[CM] wrapper macro strategies

Bret F Battey bbattey@u.washington.edu
Fri, 25 Jul 2003 11:21:55 -0700 (PDT)

Oops, sorry, I should have been clearer:
I already know how to make basic wrapper macros using &body. What I can't crack is 
how to write a macro 'balance-sounds' that could turn this (for example):

(balance-sounds () (mix soundfile1) (mix soundfile2))


(sound-let ((temp1 () (mix soundfile2))
           (sound-let ((temp2 () (mix soundfile2)))
                (balance temp1 temp2))))

or  a macro 'balance-sound-process':

(balance-sound-process () (contrast (:fm-index '(0 0 1 2))) (mix soundfile2)))

expanding into

(sound-let ((temp1 () (mix soundfile2))
           (sound-let ((temp2 () (contrast temp1 :fm-index '(0 0 1 2))))
                (balance temp2 temp1))))

(My paren's are probably off because I'm typing right into email)

The specific problem being that &body -- which would contain both the source sound 
specification and the contrast specification -- has to be split into two parts somehow...

[Also, this later example shows that I'm varying fm-index continuously, so I need a 
continuous adaptation of gain on the sound -- hence using balance rather than a 
single overall gain control based on relative peak values.]

Bret Battey                                     http://BatHatMedia.com
Research Associate
Center for Digital Arts and Experimental Media
University of Washington, Seattle    http://www.washington.edu/dxarts/

On Fri, 25 Jul 2003, Bill Schottstaedt wrote:

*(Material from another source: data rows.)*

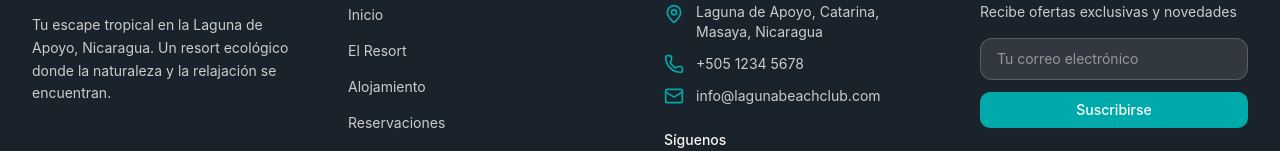
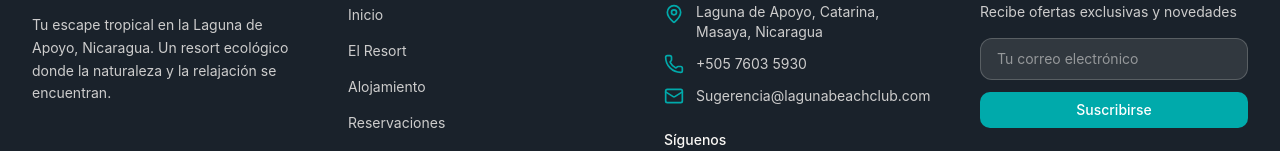
Before and after one commit to Shihiro-Morales/Plataforma.LagunaBeachClub, a Next.js app: page / in a window 1280 px wide. Shown: the part 5942-6093 px from the top of the page. Built offline with nearby package versions, Linux system fonts and the light colour scheme; no server answers.

Commit message:
Areglo footer

```diff
--- a/components/layout/footer.tsx
+++ b/components/layout/footer.tsx
@@ -63,20 +63,20 @@ export function Footer() {
               </li>
               <li>
                 <a
-                  href="tel:+50512345678"
+                  href="tel:+50576035930"
                   className="flex items-center gap-3 text-sm text-background/80 hover:text-primary transition-colors"
                 >
                   <Phone className="h-5 w-5 text-primary" />
-                  <span>+505 1234 5678</span>
+                  <span>+505 7603 5930</span>
                 </a>
               </li>
               <li>
                 <a
-                  href="mailto:info@lagunabeachclub.com"
+                  href="mailto:https://docs.google.com/forms/d/e/1FAIpQLSdFKMJgSk6LaDTHVDHv4_YBf0wQ_G0_g0m4BAXfZ5672K7asg/viewform?usp=publish-editor"
                   className="flex items-center gap-3 text-sm text-background/80 hover:text-primary transition-colors"
                 >
                   <Mail className="h-5 w-5 text-primary" />
-                  <span>info@lagunabeachclub.com</span>
+                  <span>Sugerencia@lagunabeachclub.com</span>
                 </a>
               </li>
             </ul>
@@ -104,7 +104,7 @@ export function Footer() {
                   <Instagram className="h-5 w-5" />
                 </a>
                 <a
-                  href="https://tiktok.com/@lagunabeachclub"
+                  href="https://www.tiktok.com/@laguna.beach.club8?_r=1&_t=ZS-974t4Sj3Pb3"
                   target="_blank"
                   rel="noopener noreferrer"
                   className="flex h-10 w-10 items-center justify-center rounded-full bg-background/10 hover:bg-primary transition-colors"
```
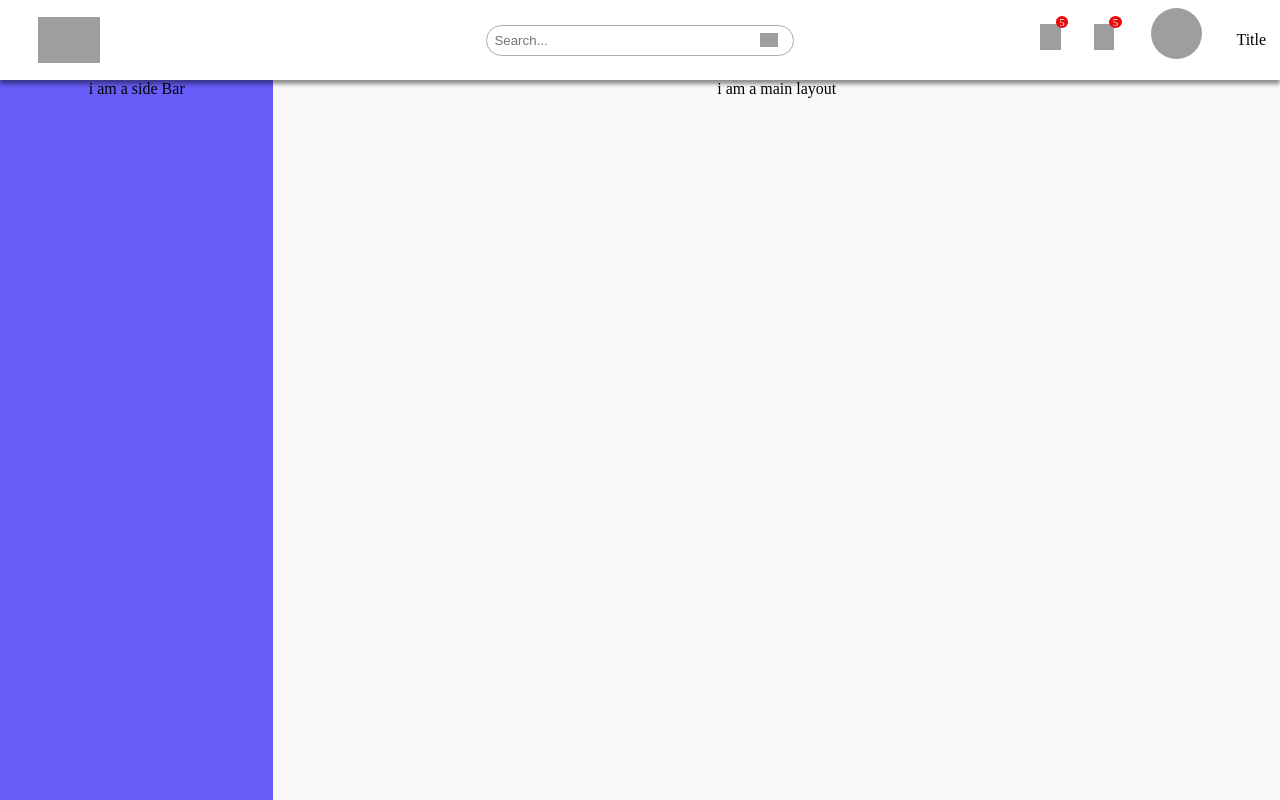
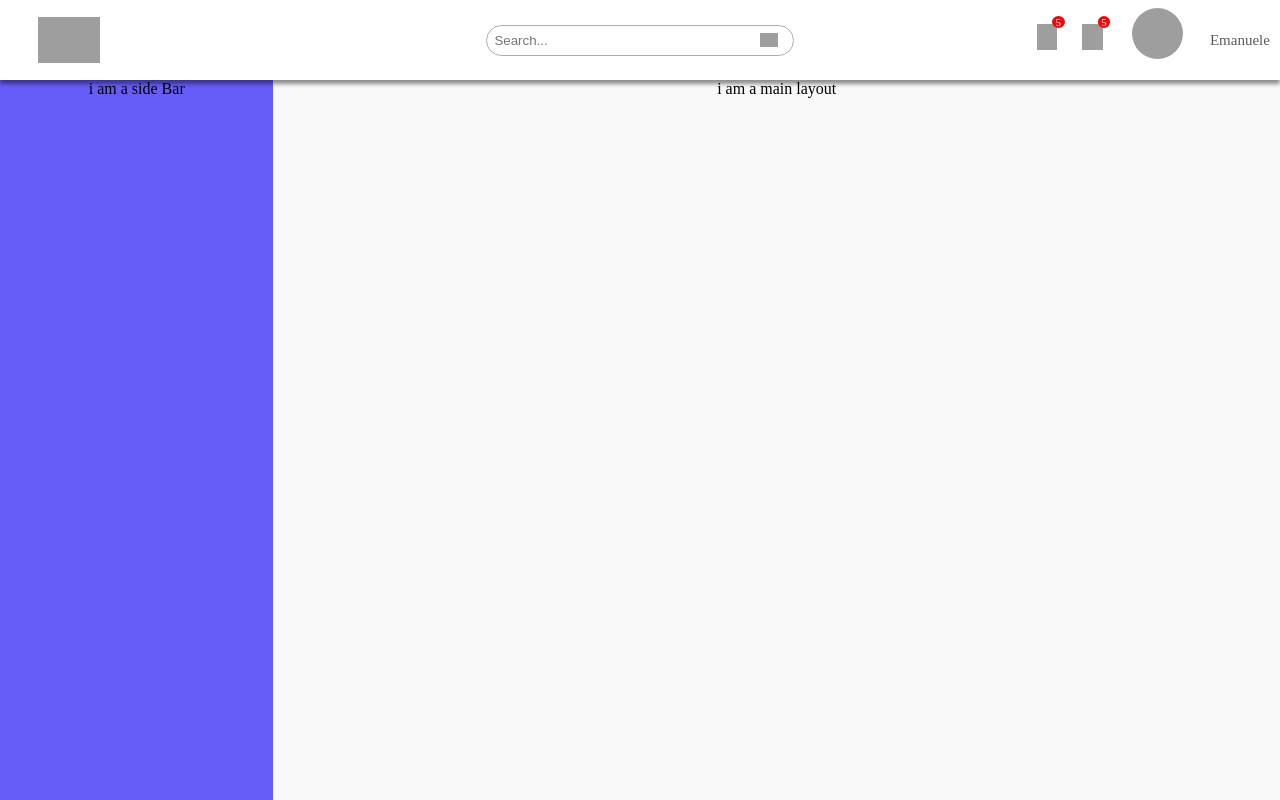
Before and after one commit to ChamsBouzaiene/React-DashBoard, a React (Create React App) app: page / in a window 1280 px wide. Built offline with nearby package versions, Linux system fonts and the light colour scheme; grey boxes are pictures that could not be loaded.

Commit message:
feat: created typography component 🔧

```diff
--- a/src/common/components/Header/index.js
+++ b/src/common/components/Header/index.js
@@ -32,7 +32,7 @@ export default function Header() {
           counter={5}
         />
         <Avatar img={IconsCDNLinks.avatarImg} width="25%" height="100%" />
-        <Typographie />
+        <Typographie text={"Emanuele"} />
       </div>
     </div>
   );
--- a/src/common/components/Typographie/index.js
+++ b/src/common/components/Typographie/index.js
@@ -1,5 +1,5 @@
 import React from "react";
-
-export default function Typographie() {
-  return <div>Title</div>;
+import "./style.css";
+export default function Typographie({ text }) {
+  return <span className="typographie">{text}</span>;
 }
--- a/src/common/components/Typographie/style.css
+++ b/src/common/components/Typographie/style.css
@@ -0,0 +1,4 @@
+.typographie {
+  color: #5d5b5b;
+  font-size: 15px;
+}
```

> Bret F Battey wrote:
> >(balance-sounds () (mix soundfile1) (mix soundfile2))
> >
> >But given that defmacro can only take one &body, I'm really not sure on how to pull 
this off.
> >  
> >
> sound.lisp has several examples -- &body is a list of all the statements 
> in the
> body of the macro, so you can use ,.body or ,@body to plug them in anywhere.
> A very simple example is
> (defmacro without-warnings (&body body) `(progn ,.body))
> For (balance-processed-sound () (contrast-sound (:fm-index 2) (mix soundfile1))),
> I'd save the maxamp (or whatever) of soundfile1, save the output of contrast-sound
> via sound-let, get the ratio to match the original, scale the new output, mixing
> that into the overall output.  sound-let's can be nested, as can with-sound's.
> If you get stuck, send me the actual code you're trying to use.